SPCA warnings over livestock sales
SPCA inspections of Canterbury livestock saleyards have resulted in two written warnings for cattle arriving in poor condition.
Inspectors found a calf with a broken leg and another lame animal and issued warnings to farm managers, stock agents and truck drivers.
In both cases the level of offending was serious enough to result in charges being laid, but for now the SPCA is giving the sector a short period of leniency during an awareness programme to ensure minimum standards are set.
Inspectors visited saleyards at Canterbury Agricultural Park and at Coalgate, and plan to carry out more inspections.
SPCA Canterbury manager Barry Helem said the society had begun the saleyards programme to be more proactive in educating farmers, stock agents and truck drivers about animal welfare.
He said the visits had been well-received by farmers and livestock were found to be in good condition with the exception of the two injured animals.
SPCA was particularly looking at the transport of animals to ensure there were no breaches of the Animal Welfare Act, he said.
"They were clear breaches but, given its early days in the programme, we want to give farmers and agents time to put systems in place. That leniency won't last forever and at some time we will have to enforce the act if there are further breaches."
Animal welfare manager Geoff Sutton, said animals arriving unfit at saleyards could not be sold or transported away and this would result in a bigger problem and additional pain and distress for the animal.
The society deals with about 50 animal welfare complaints a month.

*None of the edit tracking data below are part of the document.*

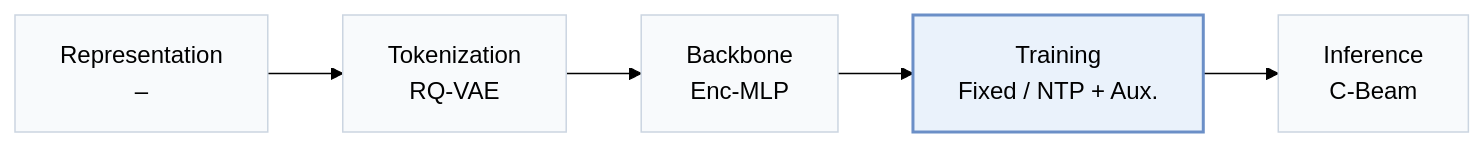
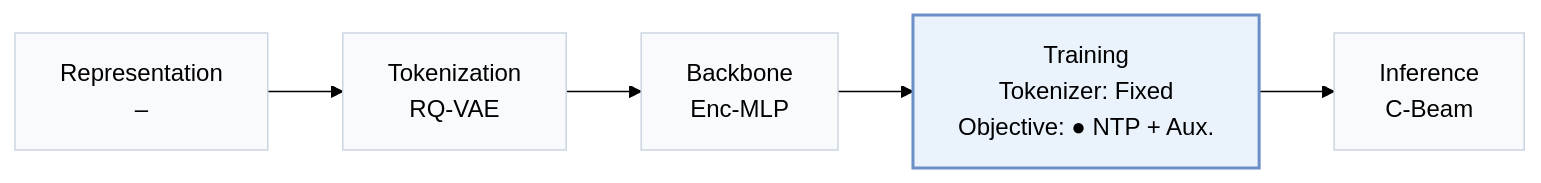
Before and after one commit to Galaxy-ghost/Awesome-SID-Generative-Rec: the first of 2 diagrams in pages/papers/musid-kd.md, drawn with Mermaid (forest theme). The commit also changed other lines of this file and 558 other files, not shown here.

````diff
--- a/pages/papers/musid-kd.md
+++ b/pages/papers/musid-kd.md
@@ -15,8 +18,8 @@
 ```mermaid
 flowchart LR
-    R["Representation<br/>–"] --> T["Tokenization<br/>RQ-VAE"] --> B["Backbone<br/>Enc-MLP"] --> TR["Training<br/>Fixed / NTP + Aux."] --> I["Inference<br/>C-Beam"]
+    R["Representation<br/>–"] --> T["Tokenization<br/>RQ-VAE"] --> B["Backbone<br/>Enc-MLP"] --> TR["Training<br/>Tokenizer: Fixed<br/>Objective: ● NTP + Aux."] --> I["Inference<br/>C-Beam"]
     classDef base fill:#f8fafc,stroke:#cbd5e1
     class R,T,B,TR,I base
     classDef main fill:#eaf2fb,stroke:#6b8fc7,stroke-width:2px
     class TR main
 ```
````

In the past most of them have been centred on urban companion animals, chiefly dogs and cats, but lately there has been an increasing trend of more investigations in the rural sector.
Helem said this change could be a result of more people reporting animals in distress as they drove past farm gates and the society was there to protect all animals, not just dogs and cats.
He said most farmers looked after their animals because they enjoyed working with them and it was commercially advantageous for them to be in good condition.
The SPCA found breaches were often more common in livestock blocks and properties occupied during weekends than commercial farms.
Helem said SPCA would be visiting more livestock sales.
"When we know there are sales happening we will endeavour to get there . . . We are there for the animals and the more we can do to alleviate any suffering is good for them."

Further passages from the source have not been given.